WORK INSTRUCTION> How many lines of these entries hold the string "hidden"? Reply with the number alone.

DATA TO USE>

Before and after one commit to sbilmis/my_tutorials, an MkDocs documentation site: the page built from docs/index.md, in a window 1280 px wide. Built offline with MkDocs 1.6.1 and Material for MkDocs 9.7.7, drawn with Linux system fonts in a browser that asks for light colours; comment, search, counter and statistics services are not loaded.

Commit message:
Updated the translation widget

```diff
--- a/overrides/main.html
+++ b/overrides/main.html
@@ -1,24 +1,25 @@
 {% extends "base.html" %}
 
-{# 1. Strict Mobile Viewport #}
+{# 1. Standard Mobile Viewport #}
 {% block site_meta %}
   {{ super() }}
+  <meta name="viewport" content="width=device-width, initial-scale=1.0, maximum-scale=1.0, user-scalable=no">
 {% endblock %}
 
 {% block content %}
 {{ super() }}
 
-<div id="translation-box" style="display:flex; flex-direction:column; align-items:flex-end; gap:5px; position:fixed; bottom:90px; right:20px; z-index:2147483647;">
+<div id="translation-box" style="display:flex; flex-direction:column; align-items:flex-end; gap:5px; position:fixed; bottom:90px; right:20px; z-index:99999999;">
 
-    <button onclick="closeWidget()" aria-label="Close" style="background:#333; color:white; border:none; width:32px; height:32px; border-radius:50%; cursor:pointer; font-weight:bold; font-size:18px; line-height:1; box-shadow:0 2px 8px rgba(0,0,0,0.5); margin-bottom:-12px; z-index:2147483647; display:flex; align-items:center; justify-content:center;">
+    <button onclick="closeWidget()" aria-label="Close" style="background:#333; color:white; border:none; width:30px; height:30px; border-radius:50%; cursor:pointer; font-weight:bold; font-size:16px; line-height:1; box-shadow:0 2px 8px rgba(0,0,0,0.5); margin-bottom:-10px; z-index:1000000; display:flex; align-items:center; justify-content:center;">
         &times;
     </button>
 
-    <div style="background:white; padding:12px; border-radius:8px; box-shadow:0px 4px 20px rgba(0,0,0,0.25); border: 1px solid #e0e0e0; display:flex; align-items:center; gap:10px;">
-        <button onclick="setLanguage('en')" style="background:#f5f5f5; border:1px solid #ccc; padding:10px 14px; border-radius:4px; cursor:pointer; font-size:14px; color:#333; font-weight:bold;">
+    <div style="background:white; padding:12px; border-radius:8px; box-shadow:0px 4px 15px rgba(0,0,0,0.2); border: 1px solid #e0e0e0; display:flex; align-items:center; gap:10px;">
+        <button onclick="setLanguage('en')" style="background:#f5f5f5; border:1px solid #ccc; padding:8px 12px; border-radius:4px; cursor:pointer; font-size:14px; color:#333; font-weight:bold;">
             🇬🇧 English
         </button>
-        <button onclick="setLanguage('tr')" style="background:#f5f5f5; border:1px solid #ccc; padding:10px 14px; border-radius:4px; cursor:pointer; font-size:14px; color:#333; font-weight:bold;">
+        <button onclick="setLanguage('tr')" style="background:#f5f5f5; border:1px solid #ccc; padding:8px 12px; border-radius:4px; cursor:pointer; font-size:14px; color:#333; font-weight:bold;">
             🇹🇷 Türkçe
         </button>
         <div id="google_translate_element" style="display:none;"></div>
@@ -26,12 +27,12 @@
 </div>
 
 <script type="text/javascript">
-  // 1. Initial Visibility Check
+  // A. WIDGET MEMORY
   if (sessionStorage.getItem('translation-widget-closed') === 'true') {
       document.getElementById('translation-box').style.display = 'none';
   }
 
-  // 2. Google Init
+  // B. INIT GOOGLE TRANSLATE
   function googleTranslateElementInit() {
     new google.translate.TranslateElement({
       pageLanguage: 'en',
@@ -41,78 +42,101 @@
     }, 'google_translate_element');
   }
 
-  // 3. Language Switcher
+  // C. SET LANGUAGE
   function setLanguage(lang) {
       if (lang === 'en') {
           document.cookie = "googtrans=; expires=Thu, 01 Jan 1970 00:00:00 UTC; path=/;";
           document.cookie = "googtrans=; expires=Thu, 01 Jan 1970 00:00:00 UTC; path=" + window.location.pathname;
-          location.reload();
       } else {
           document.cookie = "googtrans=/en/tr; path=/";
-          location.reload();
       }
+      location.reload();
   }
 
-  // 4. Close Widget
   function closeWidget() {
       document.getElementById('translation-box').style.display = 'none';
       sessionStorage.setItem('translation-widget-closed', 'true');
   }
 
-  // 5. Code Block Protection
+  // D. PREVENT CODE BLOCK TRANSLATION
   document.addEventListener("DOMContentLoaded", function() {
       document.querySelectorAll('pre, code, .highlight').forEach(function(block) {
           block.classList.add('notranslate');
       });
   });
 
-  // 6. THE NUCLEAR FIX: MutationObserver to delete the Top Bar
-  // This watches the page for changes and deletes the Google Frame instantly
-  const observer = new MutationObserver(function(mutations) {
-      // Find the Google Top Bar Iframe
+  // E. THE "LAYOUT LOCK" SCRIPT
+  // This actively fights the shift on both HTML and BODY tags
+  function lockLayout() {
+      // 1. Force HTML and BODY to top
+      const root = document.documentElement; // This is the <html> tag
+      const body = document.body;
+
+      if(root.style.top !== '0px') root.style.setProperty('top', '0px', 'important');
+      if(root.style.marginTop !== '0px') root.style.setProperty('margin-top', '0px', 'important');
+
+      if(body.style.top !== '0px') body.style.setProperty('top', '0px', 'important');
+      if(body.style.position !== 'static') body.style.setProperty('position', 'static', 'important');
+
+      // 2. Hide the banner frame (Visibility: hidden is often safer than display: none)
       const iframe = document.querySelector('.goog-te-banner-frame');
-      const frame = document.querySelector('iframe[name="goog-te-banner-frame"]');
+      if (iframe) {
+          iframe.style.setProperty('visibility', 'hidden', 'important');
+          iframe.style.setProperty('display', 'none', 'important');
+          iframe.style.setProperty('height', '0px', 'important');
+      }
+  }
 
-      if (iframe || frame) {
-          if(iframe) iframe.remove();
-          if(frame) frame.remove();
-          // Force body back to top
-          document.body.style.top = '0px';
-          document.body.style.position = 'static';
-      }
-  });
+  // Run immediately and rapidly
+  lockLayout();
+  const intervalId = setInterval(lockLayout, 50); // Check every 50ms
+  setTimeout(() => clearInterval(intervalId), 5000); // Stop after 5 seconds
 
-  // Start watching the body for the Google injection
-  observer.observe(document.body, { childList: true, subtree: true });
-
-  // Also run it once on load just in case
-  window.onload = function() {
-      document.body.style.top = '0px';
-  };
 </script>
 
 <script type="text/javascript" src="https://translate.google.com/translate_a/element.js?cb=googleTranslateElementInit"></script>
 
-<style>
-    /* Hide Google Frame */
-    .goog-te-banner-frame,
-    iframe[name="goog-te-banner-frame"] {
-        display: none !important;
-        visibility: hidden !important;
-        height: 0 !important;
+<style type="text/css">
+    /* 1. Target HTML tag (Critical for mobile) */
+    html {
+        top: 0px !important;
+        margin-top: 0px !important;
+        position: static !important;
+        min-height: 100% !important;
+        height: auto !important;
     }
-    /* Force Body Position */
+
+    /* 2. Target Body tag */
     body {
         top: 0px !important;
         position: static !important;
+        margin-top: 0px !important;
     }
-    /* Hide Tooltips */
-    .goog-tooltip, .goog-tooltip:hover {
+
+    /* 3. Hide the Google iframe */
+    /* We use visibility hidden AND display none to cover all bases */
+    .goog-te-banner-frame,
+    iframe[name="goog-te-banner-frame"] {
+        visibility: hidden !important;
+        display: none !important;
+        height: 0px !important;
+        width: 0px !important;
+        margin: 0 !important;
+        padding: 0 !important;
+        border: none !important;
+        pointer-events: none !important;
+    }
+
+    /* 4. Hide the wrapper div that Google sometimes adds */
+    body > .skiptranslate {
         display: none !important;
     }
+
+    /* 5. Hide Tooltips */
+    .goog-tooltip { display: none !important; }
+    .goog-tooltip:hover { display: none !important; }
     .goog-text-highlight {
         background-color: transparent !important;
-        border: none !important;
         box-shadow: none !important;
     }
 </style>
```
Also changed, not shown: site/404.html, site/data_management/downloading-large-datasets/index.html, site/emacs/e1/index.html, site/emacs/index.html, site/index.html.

OUTPUT FOR THIS EXERCISE> 5